TASK INPUT >>
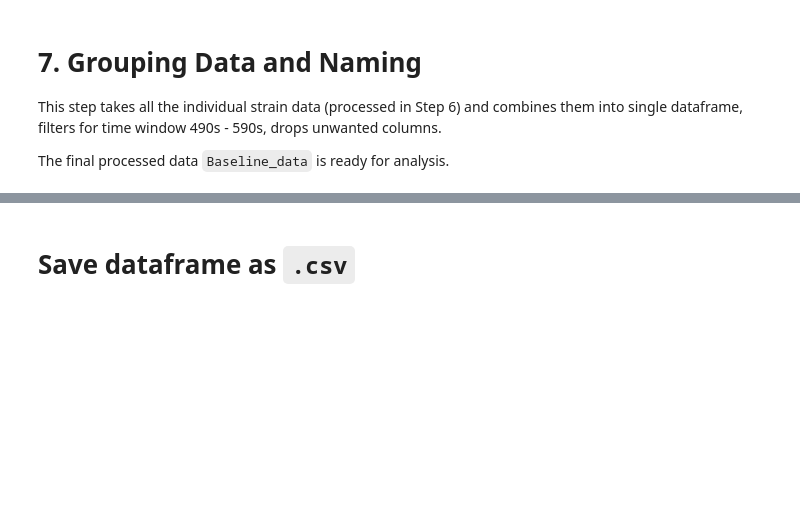
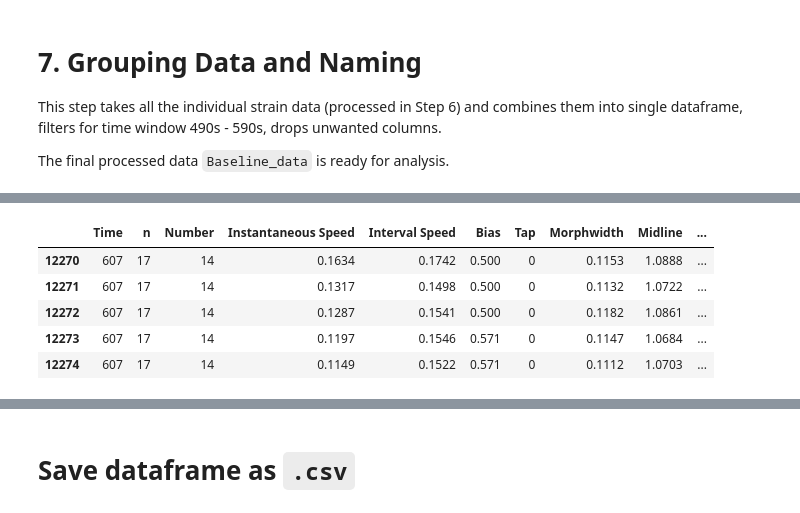
Before and after one commit to JosephLiangUBC/MWT_Dashboard, a Jupyter notebook: Step3_Tap_Baseline_Data_Analyses.ipynb, the cells around one changed output, grey strips where cells are left out. Saved outputs shown, nothing was run; the diff lists cells and outputs as text; code cells hidden in the pictures; blank space fills up the shorter version.

```diff
--- a/Step3_Tap_Baseline_Data_Analyses.ipynb
+++ b/Step3_Tap_Baseline_Data_Analyses.ipynb
@@ -345,0 +366,24 @@ done step 7
+# %%
+# Create windows from 7s to 9.5s post a tap ("Tap"=1) for each experiment
+# and concatenate all these wondows into a single dataframe
+
+Post_stimulus_data = []
+
+for exp in Post_stimulus_data_pre['Experiment'].unique(): # loop through each experiment separately
+    df = Post_stimulus_data_pre[Post_stimulus_data_pre['Experiment'] == exp]
+    tap_times = df[df['Tap'] == 1]['Time']  # get times where tap occured
+
+    for t in tap_times:
+        window = df[(df['Time'] >= t + 7) & (df['Time'] <= t + 9.5)]
+        Post_stimulus_data.append(window)
+
+Post_stimulus_data = pd.concat(Post_stimulus_data)
+
+Post_stimulus_data.head()
+# %% [output]
+|  | Time | n | Number | Instantaneous Speed | Interval Speed | Bias | Tap | Morphwidth | Midline | ... |
+| 12270 | 607 | 17 | 14 | 0.1634 | 0.1742 | 0.500 | 0 | 0.1153 | 1.0888 | ... |
+| 12271 | 607 | 17 | 14 | 0.1317 | 0.1498 | 0.500 | 0 | 0.1132 | 1.0722 | ... |
+| 12272 | 607 | 17 | 14 | 0.1287 | 0.1541 | 0.500 | 0 | 0.1182 | 1.0861 | ... |
+| 12273 | 607 | 17 | 14 | 0.1197 | 0.1546 | 0.571 | 0 | 0.1147 | 1.0684 | ... |
+| 12274 | 607 | 17 | 14 | 0.1149 | 0.1522 | 0.571 | 0 | 0.1112 | 1.0703 | ... |
```
Also changed, not shown: parts of 13 cells of this notebook.
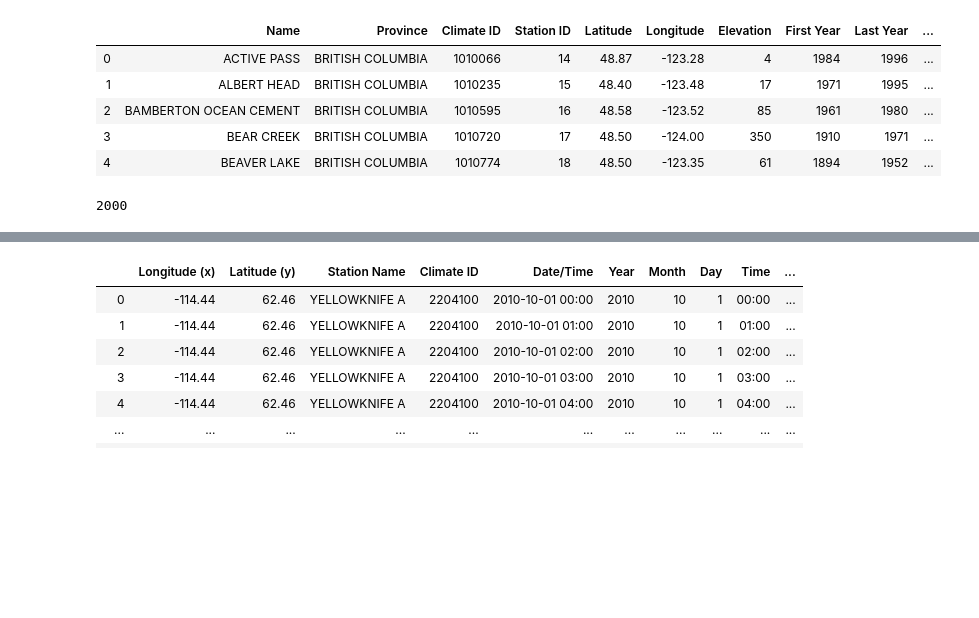
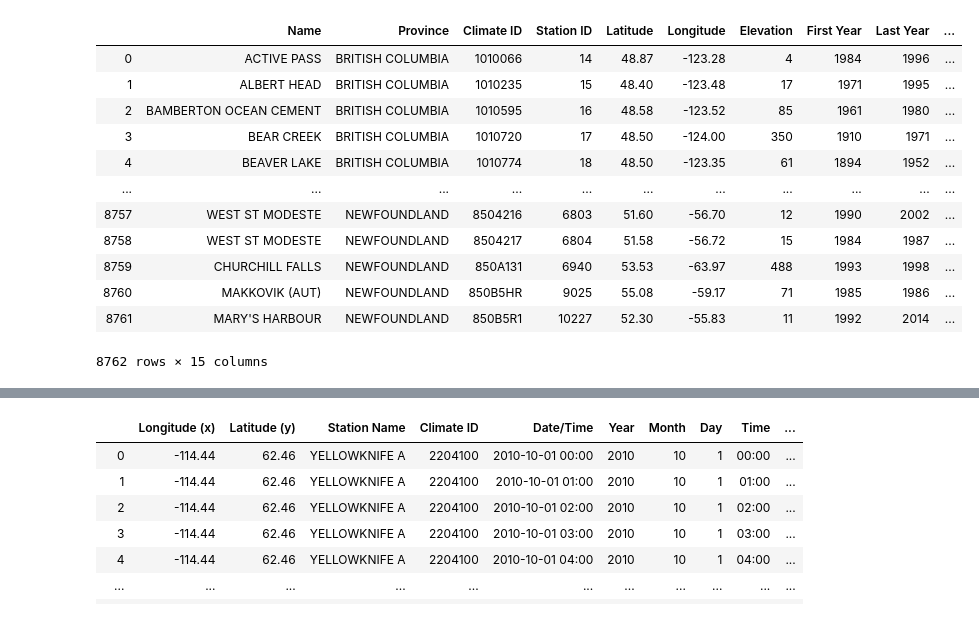
Before and after one commit to david-hurley/env-can-wx-app, a Jupyter notebook: map_generation.ipynb, the cells around one changed output, grey strips where cells are left out. Saved outputs shown, nothing was run; the diff lists cells and outputs as text; code cells hidden in the pictures; blank space fills up the shorter version.

Commit message:
reorganized pages and added table

```diff
--- a/map_generation.ipynb
+++ b/map_generation.ipynb
@@ -6,18 +6,18 @@ import numpy as np
 import matplotlib.pyplot as plt
 # %%
 df = pd.read_csv('station-metadata-processed.csv')
-df[df['HLY First Year']>0]['HLY First Year'].min()
-endyear=2010
-startyear=2000
-df.head()
+df
 # %% [output]
 |  | Name | Province | Climate ID | Station ID | Latitude | Longitude | Elevation | First Year | Last Year | ... |
 | 0 | ACTIVE PASS | BRITISH COLUMBIA | 1010066 | 14 | 48.87 | -123.28 | 4 | 1984 | 1996 | ... |
 | 1 | ALBERT HEAD | BRITISH COLUMBIA | 1010235 | 15 | 48.40 | -123.48 | 17 | 1971 | 1995 | ... |
 | 2 | BAMBERTON OCEAN CEMENT | BRITISH COLUMBIA | 1010595 | 16 | 48.58 | -123.52 | 85 | 1961 | 1980 | ... |
 | 3 | BEAR CREEK | BRITISH COLUMBIA | 1010720 | 17 | 48.50 | -124.00 | 350 | 1910 | 1971 | ... |
 | 4 | BEAVER LAKE | BRITISH COLUMBIA | 1010774 | 18 | 48.50 | -123.35 | 61 | 1894 | 1952 | ... |
+| ... | ... | ... | ... | ... | ... | ... | ... | ... | ... | ... |
+| 8757 | WEST ST MODESTE | NEWFOUNDLAND | 8504216 | 6803 | 51.60 | -56.70 | 12 | 1990 | 2002 | ... |
+| 8758 | WEST ST MODESTE | NEWFOUNDLAND | 8504217 | 6804 | 51.58 | -56.72 | 15 | 1984 | 1987 | ... |
+| 8759 | CHURCHILL FALLS | NEWFOUNDLAND | 850A131 | 6940 | 53.53 | -63.97 | 488 | 1993 | 1998 | ... |
+| 8760 | MAKKOVIK (AUT) | NEWFOUNDLAND | 850B5HR | 9025 | 55.08 | -59.17 | 71 | 1985 | 1986 | ... |
+| 8761 | MARY'S HARBOUR | NEWFOUNDLAND | 850B5R1 | 10227 | 52.30 | -55.83 | 11 | 1992 | 2014 | ... |
+8762 rows × 15 columns
-# %%
-df[(df['First Year']<=endyear) & (df['Last Year']>=startyear)]['Last Year'].min()
-# %% [output]
-2000
```
Also changed, not shown: parts of 1 cell of this notebook, 6 other files.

PROBLEM >> Restate all of the material above word for word. Pictures do not belong in it.

EXERCISE RESULT >>
Before and after one commit to JosephLiangUBC/MWT_Dashboard, a Jupyter notebook: Step3_Tap_Baseline_Data_Analyses.ipynb, the cells around one changed output, grey strips where cells are left out. Saved outputs shown, nothing was run; the diff lists cells and outputs as text; code cells hidden in the pictures; blank space fills up the shorter version.

```diff
--- a/Step3_Tap_Baseline_Data_Analyses.ipynb
+++ b/Step3_Tap_Baseline_Data_Analyses.ipynb
@@ -345,0 +366,24 @@ done step 7
+# %%
+# Create windows from 7s to 9.5s post a tap ("Tap"=1) for each experiment
+# and concatenate all these wondows into a single dataframe
+
+Post_stimulus_data = []
+
+for exp in Post_stimulus_data_pre['Experiment'].unique(): # loop through each experiment separately
+    df = Post_stimulus_data_pre[Post_stimulus_data_pre['Experiment'] == exp]
+    tap_times = df[df['Tap'] == 1]['Time']  # get times where tap occured
+
+    for t in tap_times:
+        window = df[(df['Time'] >= t + 7) & (df['Time'] <= t + 9.5)]
+        Post_stimulus_data.append(window)
+
+Post_stimulus_data = pd.concat(Post_stimulus_data)
+
+Post_stimulus_data.head()
+# %% [output]
+|  | Time | n | Number | Instantaneous Speed | Interval Speed | Bias | Tap | Morphwidth | Midline | ... |
+| 12270 | 607 | 17 | 14 | 0.1634 | 0.1742 | 0.500 | 0 | 0.1153 | 1.0888 | ... |
+| 12271 | 607 | 17 | 14 | 0.1317 | 0.1498 | 0.500 | 0 | 0.1132 | 1.0722 | ... |
+| 12272 | 607 | 17 | 14 | 0.1287 | 0.1541 | 0.500 | 0 | 0.1182 | 1.0861 | ... |
+| 12273 | 607 | 17 | 14 | 0.1197 | 0.1546 | 0.571 | 0 | 0.1147 | 1.0684 | ... |
+| 12274 | 607 | 17 | 14 | 0.1149 | 0.1522 | 0.571 | 0 | 0.1112 | 1.0703 | ... |
```
Also changed, not shown: parts of 13 cells of this notebook.
Before and after one commit to david-hurley/env-can-wx-app, a Jupyter notebook: map_generation.ipynb, the cells around one changed output, grey strips where cells are left out. Saved outputs shown, nothing was run; the diff lists cells and outputs as text; code cells hidden in the pictures; blank space fills up the shorter version.

Commit message:
reorganized pages and added table

```diff
--- a/map_generation.ipynb
+++ b/map_generation.ipynb
@@ -6,18 +6,18 @@ import numpy as np
 import matplotlib.pyplot as plt
 # %%
 df = pd.read_csv('station-metadata-processed.csv')
-df[df['HLY First Year']>0]['HLY First Year'].min()
-endyear=2010
-startyear=2000
-df.head()
+df
 # %% [output]
 |  | Name | Province | Climate ID | Station ID | Latitude | Longitude | Elevation | First Year | Last Year | ... |
 | 0 | ACTIVE PASS | BRITISH COLUMBIA | 1010066 | 14 | 48.87 | -123.28 | 4 | 1984 | 1996 | ... |
 | 1 | ALBERT HEAD | BRITISH COLUMBIA | 1010235 | 15 | 48.40 | -123.48 | 17 | 1971 | 1995 | ... |
 | 2 | BAMBERTON OCEAN CEMENT | BRITISH COLUMBIA | 1010595 | 16 | 48.58 | -123.52 | 85 | 1961 | 1980 | ... |
 | 3 | BEAR CREEK | BRITISH COLUMBIA | 1010720 | 17 | 48.50 | -124.00 | 350 | 1910 | 1971 | ... |
 | 4 | BEAVER LAKE | BRITISH COLUMBIA | 1010774 | 18 | 48.50 | -123.35 | 61 | 1894 | 1952 | ... |
+| ... | ... | ... | ... | ... | ... | ... | ... | ... | ... | ... |
+| 8757 | WEST ST MODESTE | NEWFOUNDLAND | 8504216 | 6803 | 51.60 | -56.70 | 12 | 1990 | 2002 | ... |
+| 8758 | WEST ST MODESTE | NEWFOUNDLAND | 8504217 | 6804 | 51.58 | -56.72 | 15 | 1984 | 1987 | ... |
+| 8759 | CHURCHILL FALLS | NEWFOUNDLAND | 850A131 | 6940 | 53.53 | -63.97 | 488 | 1993 | 1998 | ... |
+| 8760 | MAKKOVIK (AUT) | NEWFOUNDLAND | 850B5HR | 9025 | 55.08 | -59.17 | 71 | 1985 | 1986 | ... |
+| 8761 | MARY'S HARBOUR | NEWFOUNDLAND | 850B5R1 | 10227 | 52.30 | -55.83 | 11 | 1992 | 2014 | ... |
+8762 rows × 15 columns
-# %%
-df[(df['First Year']<=endyear) & (df['Last Year']>=startyear)]['Last Year'].min()
-# %% [output]
-2000
```
Also changed, not shown: parts of 1 cell of this notebook, 6 other files.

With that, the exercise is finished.